From the time it was built in this quaint village 45 years ago, the county building has stirred strong opinions for its modernism-meets-Mayberry look: a geometric jumble of irregularly stacked concrete-and-glass boxes.
While the Orange County Government Center has been hailed by architectural experts as a modernist treasure, many residents have viewed it as just an odd, ugly place to apply for a driver’s license.
Following a court battle, crews began last week to renovate and partially demolish the sprawling building in this suburban and rural county 50 miles northwest of Manhattan. But many locals have mixed feelings.
“From the outside, it’s a horrible-looking building,” said resident Arnie Weintraub.
“It doesn’t fit the right look of our village, or town, or area,” added Brian Dunlevy, as he worked on a bike at his Joe Fix Its shop. “It’s here. Should it be? I don’t think so. But it’s here.”
The building was designed by the late architect Paul Rudolph, a celebrated figure of mid-20th century style that came to be known as brutalism. (The name is not derived from the word “brutal,” as many assume, but from the French term for raw concrete.) Though considered a genius, Rudolph hasn’t always been appreciated by a public that sees cold-looking concrete instead of elegant interplay between light and space.
The building was closed in September 2011 after it was damaged by the remnants of Hurricane Irene, forcing county operations to other buildings.
But complaints about maintaining the building, completed in 1970, predated the storm: Those big windows letting in light also let in too much cold; the roof — which looks like a three-dimensional checkerboard — leaks. County executive Steven Neuhaus recalls buckets placed around the building 25 years ago when he applied for his driver’s license.
With the threat of demolition looming a few years ago, the World Monuments Fund put it on its 2012 global watch list.
County officials settled on a compromise plan to replace one of the three sections to give the front entrance a more generic, glassy, municipal look. The other two sections would be taken down to their concrete skeletons and built back up the shape of the original building, with some functional changes such as a simpler roof line.

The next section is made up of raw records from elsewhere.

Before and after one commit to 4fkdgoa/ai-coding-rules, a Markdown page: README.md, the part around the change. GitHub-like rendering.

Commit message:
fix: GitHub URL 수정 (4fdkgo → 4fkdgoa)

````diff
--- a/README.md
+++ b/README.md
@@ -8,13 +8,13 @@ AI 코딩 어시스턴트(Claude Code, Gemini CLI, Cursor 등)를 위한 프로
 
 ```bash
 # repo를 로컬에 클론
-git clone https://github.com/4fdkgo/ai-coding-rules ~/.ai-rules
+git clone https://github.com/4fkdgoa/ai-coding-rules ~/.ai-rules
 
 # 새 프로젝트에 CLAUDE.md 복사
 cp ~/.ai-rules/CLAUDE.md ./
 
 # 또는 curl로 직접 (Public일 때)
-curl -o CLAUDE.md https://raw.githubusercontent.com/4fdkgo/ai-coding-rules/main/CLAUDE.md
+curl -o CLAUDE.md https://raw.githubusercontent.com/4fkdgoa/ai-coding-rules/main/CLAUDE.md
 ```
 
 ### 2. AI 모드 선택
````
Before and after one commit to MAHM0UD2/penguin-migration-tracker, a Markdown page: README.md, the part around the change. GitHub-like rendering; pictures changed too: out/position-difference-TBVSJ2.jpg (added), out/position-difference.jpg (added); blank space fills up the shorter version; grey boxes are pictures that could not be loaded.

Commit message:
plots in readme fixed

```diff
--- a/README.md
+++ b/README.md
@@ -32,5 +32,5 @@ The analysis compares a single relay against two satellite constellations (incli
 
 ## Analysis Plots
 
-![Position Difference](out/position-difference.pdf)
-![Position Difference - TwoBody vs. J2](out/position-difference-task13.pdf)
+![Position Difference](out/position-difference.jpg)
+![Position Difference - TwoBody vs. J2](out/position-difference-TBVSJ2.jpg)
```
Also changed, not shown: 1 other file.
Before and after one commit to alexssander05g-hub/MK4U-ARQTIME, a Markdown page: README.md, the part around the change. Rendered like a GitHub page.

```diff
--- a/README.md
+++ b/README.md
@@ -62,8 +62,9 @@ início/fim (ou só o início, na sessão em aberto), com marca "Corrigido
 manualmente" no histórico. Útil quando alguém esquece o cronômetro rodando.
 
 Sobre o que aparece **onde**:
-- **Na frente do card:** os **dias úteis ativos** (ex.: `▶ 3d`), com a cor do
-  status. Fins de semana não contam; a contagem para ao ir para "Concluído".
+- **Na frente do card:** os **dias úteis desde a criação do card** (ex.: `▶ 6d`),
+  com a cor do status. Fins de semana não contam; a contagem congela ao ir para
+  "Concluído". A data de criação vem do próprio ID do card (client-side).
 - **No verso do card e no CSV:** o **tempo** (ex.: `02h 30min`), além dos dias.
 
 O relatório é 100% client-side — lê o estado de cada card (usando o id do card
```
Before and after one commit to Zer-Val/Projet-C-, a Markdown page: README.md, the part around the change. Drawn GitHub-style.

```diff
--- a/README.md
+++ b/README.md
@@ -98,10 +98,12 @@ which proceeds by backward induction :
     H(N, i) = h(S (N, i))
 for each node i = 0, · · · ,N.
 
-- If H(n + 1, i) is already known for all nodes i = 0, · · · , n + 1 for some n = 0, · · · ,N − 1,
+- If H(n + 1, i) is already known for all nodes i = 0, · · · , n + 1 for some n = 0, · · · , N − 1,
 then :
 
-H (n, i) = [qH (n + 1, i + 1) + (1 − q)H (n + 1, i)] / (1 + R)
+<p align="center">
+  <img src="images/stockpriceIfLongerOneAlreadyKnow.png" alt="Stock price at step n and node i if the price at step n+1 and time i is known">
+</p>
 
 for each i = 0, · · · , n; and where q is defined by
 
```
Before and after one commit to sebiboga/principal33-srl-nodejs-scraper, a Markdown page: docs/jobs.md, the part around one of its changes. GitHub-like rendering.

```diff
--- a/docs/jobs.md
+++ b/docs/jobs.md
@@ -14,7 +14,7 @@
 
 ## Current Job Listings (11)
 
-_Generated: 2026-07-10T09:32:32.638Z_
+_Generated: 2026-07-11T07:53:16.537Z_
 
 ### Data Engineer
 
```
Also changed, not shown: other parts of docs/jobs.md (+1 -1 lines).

“You’re going to still look at this building and see Rudolph’s touch in it,” Neuhaus said.